Rupert Murdoch has used his most recently acquired newspaper, The Wall Street Journal, to once again rhapsodize on what are presently his two favourite subjects: paid-for content and the deregulation of the media industry. Murdoch, chairman and chief executive of News Corp, makes the comments in an editorial running in today’s issue.
In it, Murdoch stresses the importance of a free, popular press, criticising newspapers that win masses of journalism prizes but have falling circulations. He says that even if there is another advertising boom, newspapers can no longer rely on the revenues that once propped them up, namely classified ads. “The old business model based mainly on advertising is dead,” Murdoch writes. “Let’s face it: A business model that relies primarily on online advertising cannot sustain newspapers over the long term. The reason is simple arithmetic. Though online advertising is increasing, that increase is only a fraction of what is being lost with print advertising.”

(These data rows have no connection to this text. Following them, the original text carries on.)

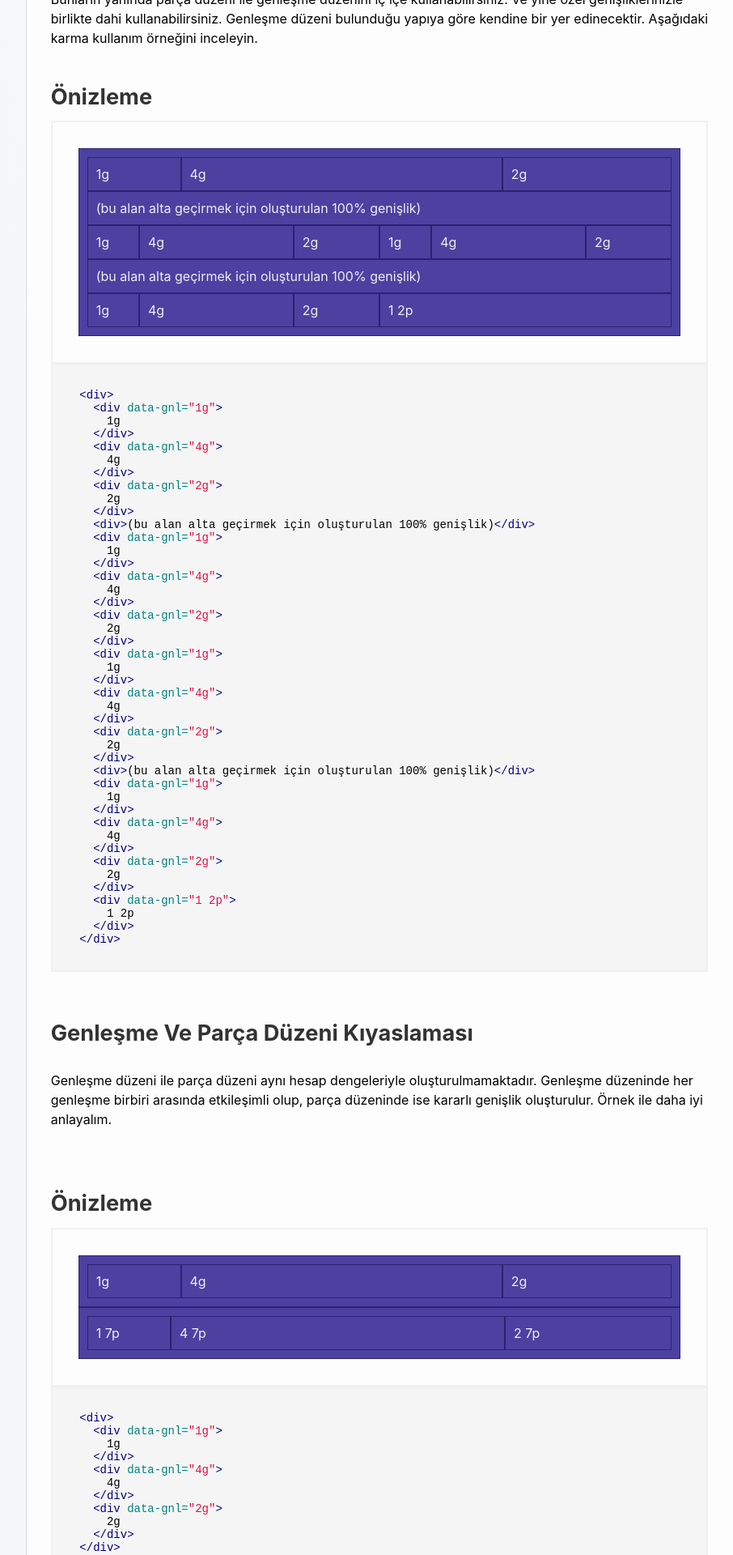
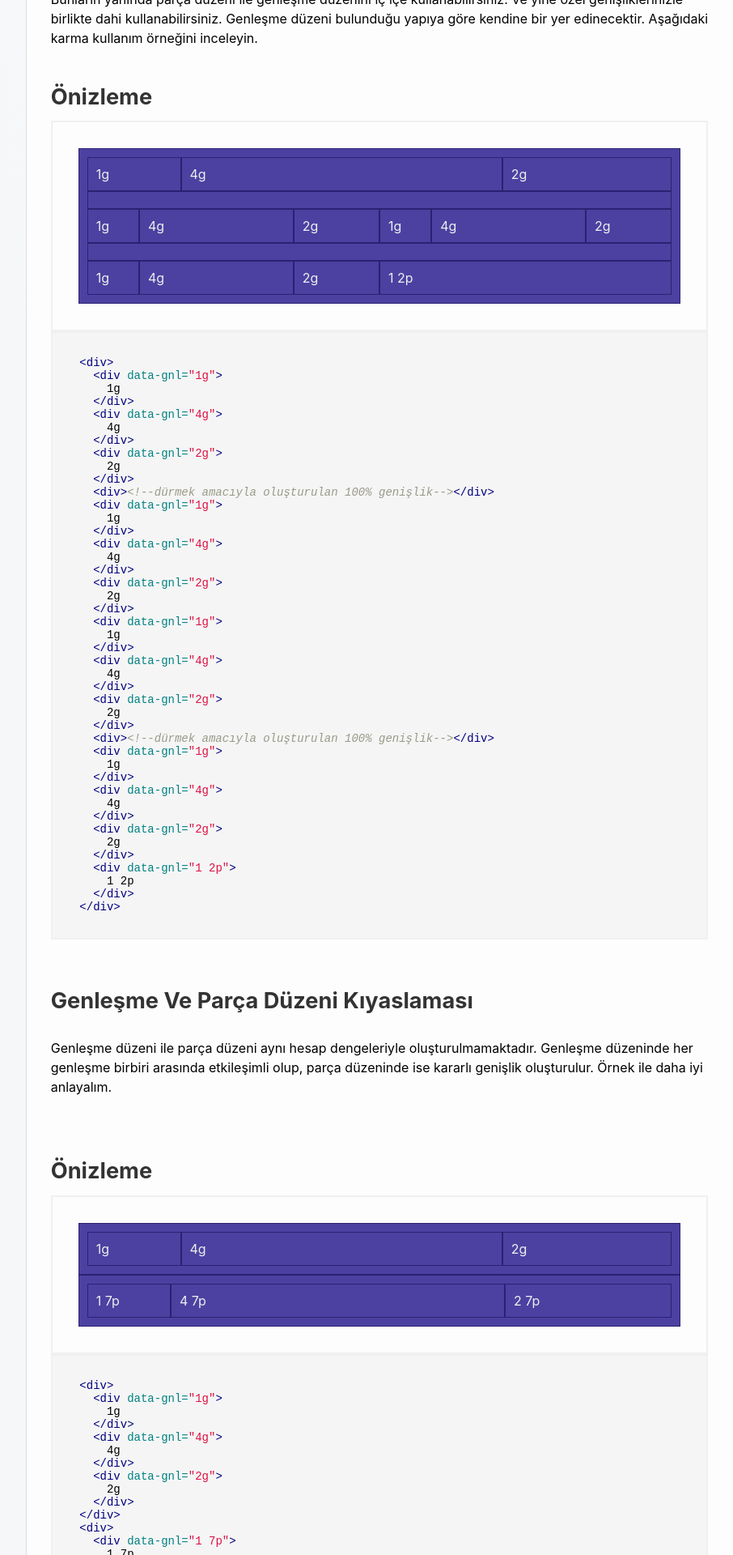
Before and after one commit to data-deveb/data-deveb.github.io, a Jekyll site: the page built from 1.0/tr/kap-orgusu/genlesme-duzeni.html, in a window 1280 px wide. Shown: the part 1153-3073 px from the top of the page at 81% size, without its empty margins (200-1106 px from the left). Built offline with Jekyll 4.4.1, drawn with Linux system fonts in a browser that asks for light colours; some web fonts are replaced.

Commit message:
Deveb 1.0 belleti
Genleşme düzeninde açıklama düzeltildi.

```diff
--- a/1.0/tr/kap-orgusu/genlesme-duzeni.html
+++ b/1.0/tr/kap-orgusu/genlesme-duzeni.html
@@ -52,7 +52,7 @@ title: Kap Örgüsü Genleşme Düzeni
       <div data-gnl="2g">
         2g
       </div>
-      <div>(bu alan alta geçirmek için oluşturulan 100% genişlik)</div>
+      <div><!--dürmek amacıyla oluşturulan 100% genişlik--></div>
       <div data-gnl="1g">
         1g
       </div>
@@ -71,7 +71,7 @@ title: Kap Örgüsü Genleşme Düzeni
       <div data-gnl="2g">
         2g
       </div>
-      <div>(bu alan alta geçirmek için oluşturulan 100% genişlik)</div>
+      <div><!--dürmek amacıyla oluşturulan 100% genişlik--></div>
       <div data-gnl="1g">
         1g
       </div>
@@ -98,7 +98,7 @@ title: Kap Örgüsü Genleşme Düzeni
       <div data-gnl="2g">
         2g
       </div>
-      <div>(bu alan alta geçirmek için oluşturulan 100% genişlik)</div>
+      <div><!--dürmek amacıyla oluşturulan 100% genişlik--></div>
       <div data-gnl="1g">
         1g
       </div>
@@ -117,7 +117,7 @@ title: Kap Örgüsü Genleşme Düzeni
       <div data-gnl="2g">
         2g
       </div>
-      <div>(bu alan alta geçirmek için oluşturulan 100% genişlik)</div>
+      <div><!--dürmek amacıyla oluşturulan 100% genişlik--></div>
       <div data-gnl="1g">
         1g
       </div>
```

He is also heavily critical of websites that derive their content from other news sources “without contributing a penny to its production”. In the past, Murdoch has hinted at tackling the issue of the doctrine of fair use and in this editorial he is more blunt, saying: “Their almost wholesale misappropriation of our stories is not ‘fair use’. To be impolite, it’s theft.” On the bright side, he says that the future of journalism is ‘more promising than ever’ — but essentially only if other publishers get on board with his paywall scheme. This would overcome what is emerging as one of the main hurdles in getting readers back into the habit of buying news: who will pay for something when it is available elsewhere for free? Murdoch responds to such criticism in the piece saying that he believes people will pay for content if “we give them something of good and useful value. Our customers are smart enough to know that you don’t get something for nothing. That goes for some of our friends online too.”

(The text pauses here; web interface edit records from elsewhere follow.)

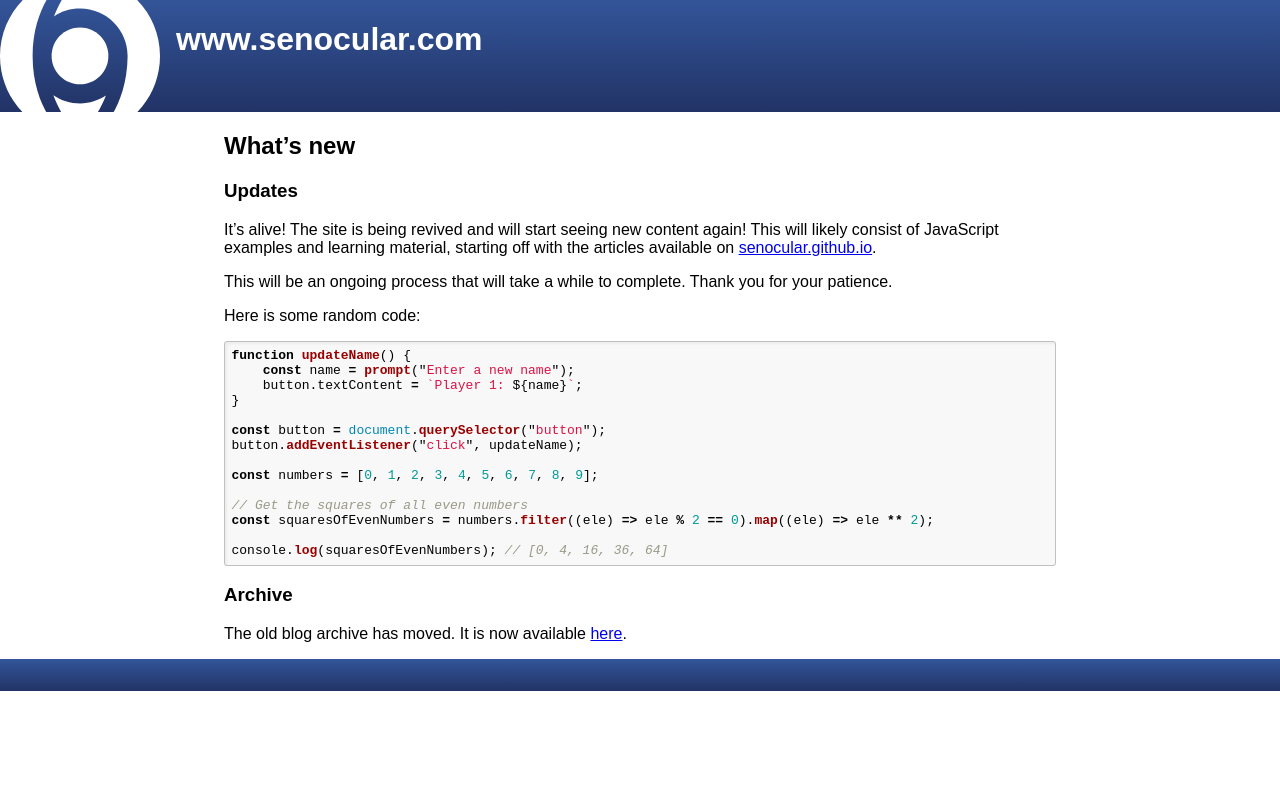
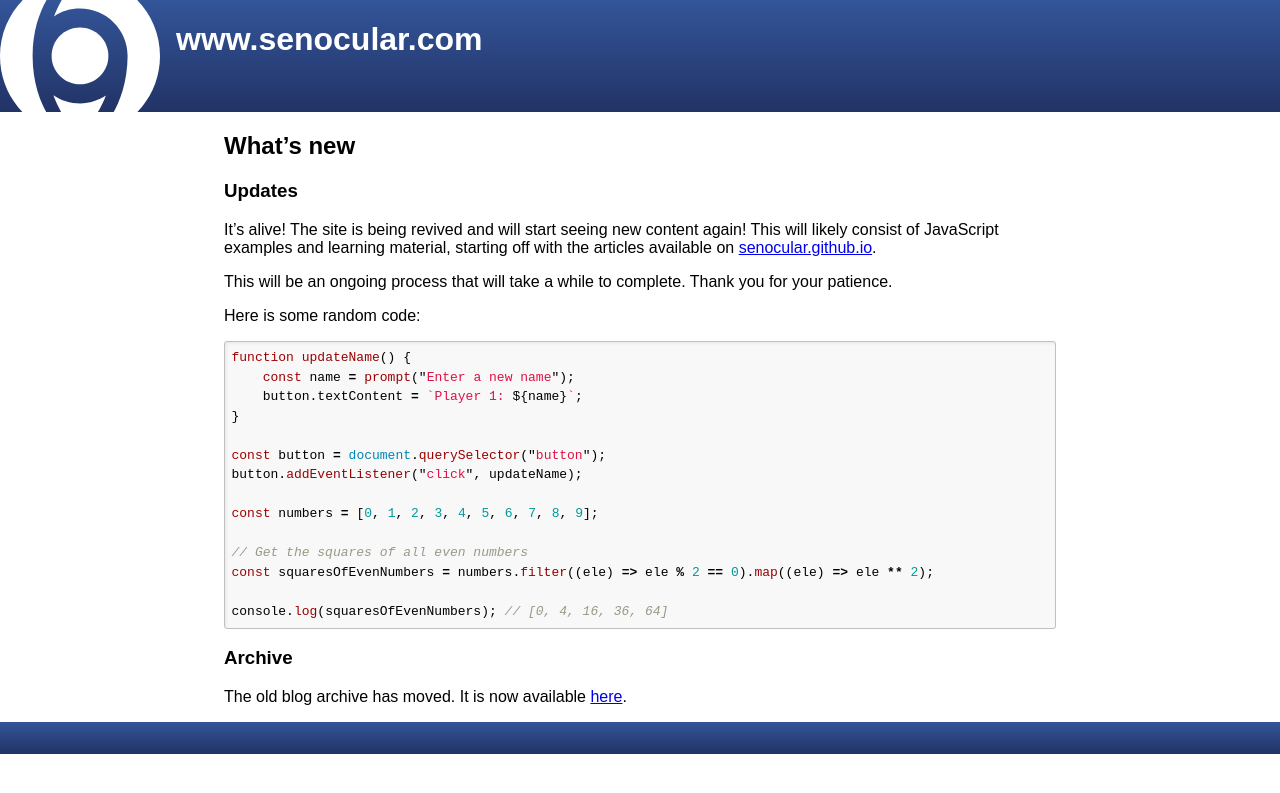
Before and after one commit to senocular/www.senocular.com, a Jekyll site: the page built from README.md, in a window 1280 px wide. Shown: the top 793 px of the page. Built offline with Jekyll 4.4.1, drawn with Linux system fonts in a browser that asks for light colours; our own code applies the rules of GitHub Pages for plain Markdown files; the repository's description, which GitHub fills in, is left out.

Commit message:
Update highlight.css

```diff
--- a/assets/css/highlight.css
+++ b/assets/css/highlight.css
@@ -1,5 +1,8 @@
 .highlight table td {
     padding: 5px;
+}
+.highlight pre {
+    line-height: 1.5;
 }
 .highlight table pre {
     margin: 0;
@@ -10,7 +13,6 @@
 }
 .highlight .cp {
     color: #999999;
-    font-weight: bold;
 }
 .highlight .c1 {
     color: #999988;
@@ -18,7 +20,6 @@
 }
 .highlight .cs {
     color: #999999;
-    font-weight: bold;
     font-style: italic;
 }
 .highlight .c,
@@ -55,7 +56,6 @@
     color: #555555;
 }
 .highlight .gs {
-    font-weight: bold;
 }
 .highlight .gu {
     color: #aaaaaa;
@@ -64,33 +64,26 @@
     color: #aa0000;
 }
 .highlight .kc {
-    color: #000000;
-    font-weight: bold;
+    color: #800080;
 }
 .highlight .kd {
-    color: #000000;
-    font-weight: bold;
+    color: #A00000;
 }
 .highlight .kn {
     color: #000000;
-    font-weight: bold;
 }
 .highlight .kp {
     color: #000000;
-    font-weight: bold;
 }
 .highlight .kr {
     color: #000000;
-    font-weight: bold;
 }
 .highlight .kt {
     color: #445588;
-    font-weight: bold;
 }
 .highlight .k,
 .highlight .kv {
-    color: #000000;
-    font-weight: bold;
+    color: #0000A0;
 }
 .highlight .mf {
     color: #009999;
@@ -159,29 +152,24 @@
 }
 .highlight .nc {
     color: #445588;
-    font-weight: bold;
 }
 .highlight .no {
     color: #008080;
 }
 .highlight .nd {
     color: #3c5d5d;
-    font-weight: bold;
 }
 .highlight .ni {
     color: #800080;
 }
 .highlight .ne {
     color: #990000;
-    font-weight: bold;
 }
 .highlight .nf {
     color: #990000;
-    font-weight: bold;
 }
 .highlight .nl {
     color: #990000;
-    font-weight: bold;
 }
 .highlight .nn {
     color: #555555;
@@ -203,7 +191,6 @@
 }
 .highlight .ow {
     color: #000000;
-    font-weight: bold;
 }
 .highlight .o {
     color: #000000;
```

At the same time, Murdoch manages to squeeze in a few words on the issue of government regulation of the media, saying that “the best thing government can do is to get rid of the arbitrary and contradictory regulations that actually prevent people from investing in these businesses”. Murdoch has been critical in the past of US rules on media cross ownership. In the UK, he is concerned about the reach of the BBC. His article is an adaptation of remarks made to the Federal Trade Commission last week